Available data:
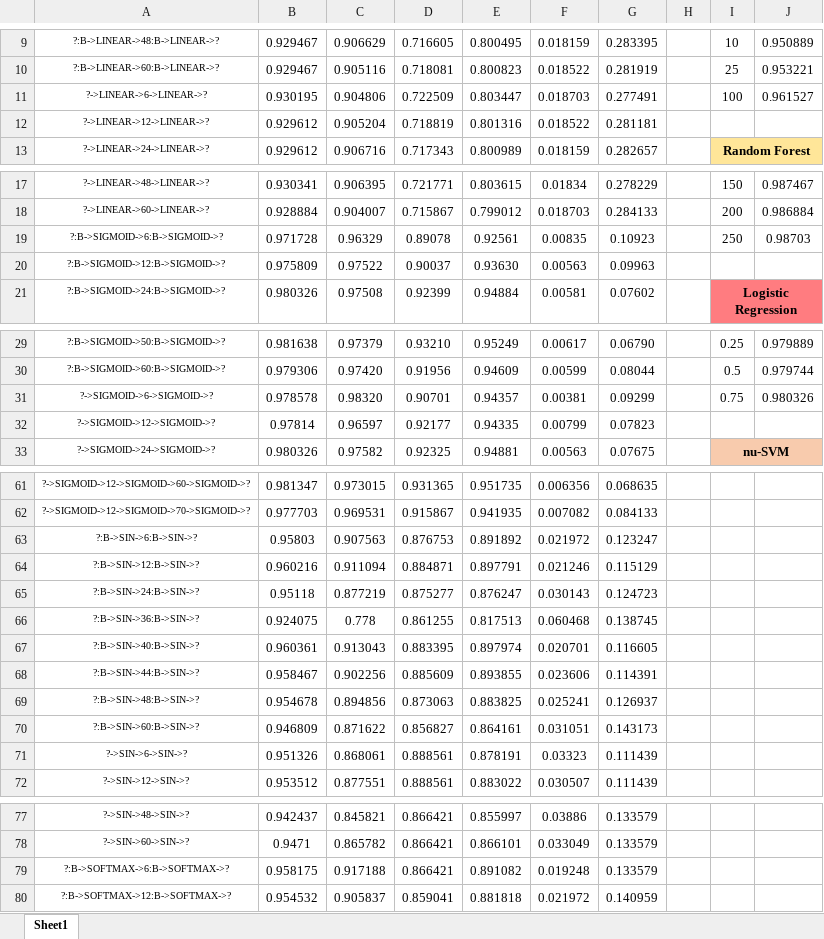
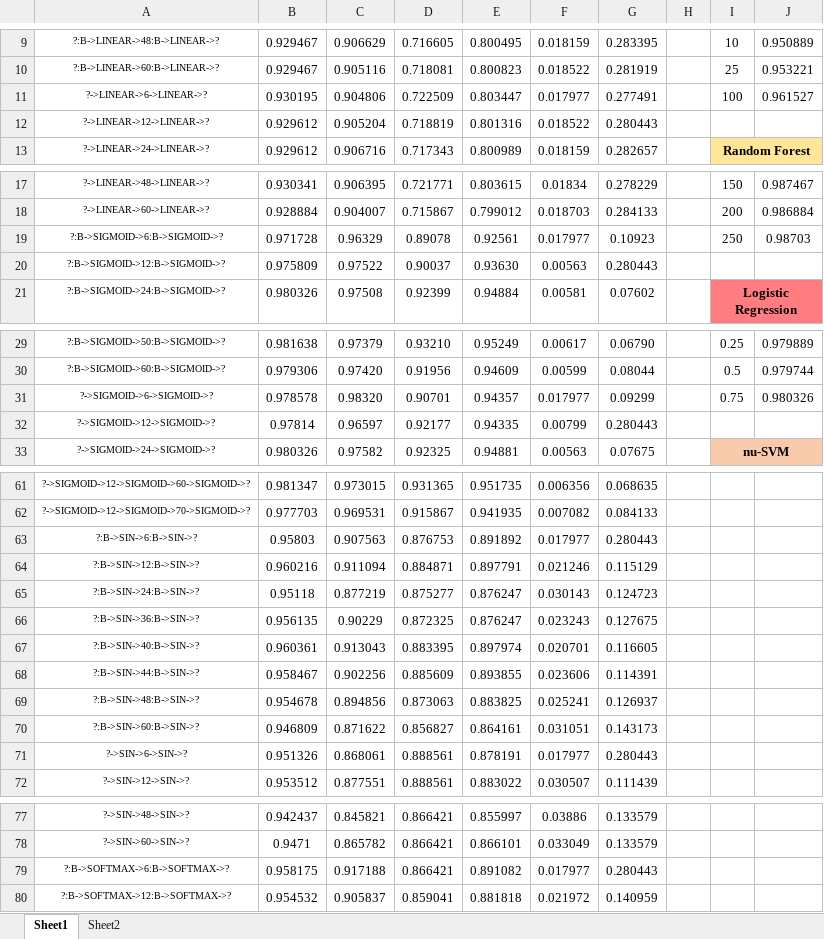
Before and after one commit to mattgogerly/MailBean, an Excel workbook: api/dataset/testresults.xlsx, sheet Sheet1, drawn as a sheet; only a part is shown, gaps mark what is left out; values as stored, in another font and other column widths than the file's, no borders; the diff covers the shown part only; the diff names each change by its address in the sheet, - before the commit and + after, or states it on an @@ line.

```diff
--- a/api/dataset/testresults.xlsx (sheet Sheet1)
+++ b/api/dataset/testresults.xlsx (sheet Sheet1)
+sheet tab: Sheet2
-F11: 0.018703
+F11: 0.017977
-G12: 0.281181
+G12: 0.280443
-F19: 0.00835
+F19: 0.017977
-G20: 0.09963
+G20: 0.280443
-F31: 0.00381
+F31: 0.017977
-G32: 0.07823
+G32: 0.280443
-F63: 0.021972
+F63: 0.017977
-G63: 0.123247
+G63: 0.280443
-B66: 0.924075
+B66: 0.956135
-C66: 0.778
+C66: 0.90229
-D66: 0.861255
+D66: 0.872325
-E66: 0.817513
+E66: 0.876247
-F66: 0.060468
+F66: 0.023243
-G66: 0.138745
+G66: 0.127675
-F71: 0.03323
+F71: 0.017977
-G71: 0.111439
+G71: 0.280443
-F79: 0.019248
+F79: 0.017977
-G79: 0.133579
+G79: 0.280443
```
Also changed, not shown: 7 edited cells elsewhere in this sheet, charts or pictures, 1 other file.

Your assignment:
Leaving aside the images, write out every entry above exactly.

Task answer:
Before and after one commit to mattgogerly/MailBean, an Excel workbook: api/dataset/testresults.xlsx, sheet Sheet1, drawn as a sheet; only a part is shown, gaps mark what is left out; values as stored, in another font and other column widths than the file's, no borders; the diff covers the shown part only; the diff names each change by its address in the sheet, - before the commit and + after, or states it on an @@ line.

```diff
--- a/api/dataset/testresults.xlsx (sheet Sheet1)
+++ b/api/dataset/testresults.xlsx (sheet Sheet1)
+sheet tab: Sheet2
-F11: 0.018703
+F11: 0.017977
-G12: 0.281181
+G12: 0.280443
-F19: 0.00835
+F19: 0.017977
-G20: 0.09963
+G20: 0.280443
-F31: 0.00381
+F31: 0.017977
-G32: 0.07823
+G32: 0.280443
-F63: 0.021972
+F63: 0.017977
-G63: 0.123247
+G63: 0.280443
-B66: 0.924075
+B66: 0.956135
-C66: 0.778
+C66: 0.90229
-D66: 0.861255
+D66: 0.872325
-E66: 0.817513
+E66: 0.876247
-F66: 0.060468
+F66: 0.023243
-G66: 0.138745
+G66: 0.127675
-F71: 0.03323
+F71: 0.017977
-G71: 0.111439
+G71: 0.280443
-F79: 0.019248
+F79: 0.017977
-G79: 0.133579
+G79: 0.280443
```
Also changed, not shown: 7 edited cells elsewhere in this sheet, charts or pictures, 1 other file.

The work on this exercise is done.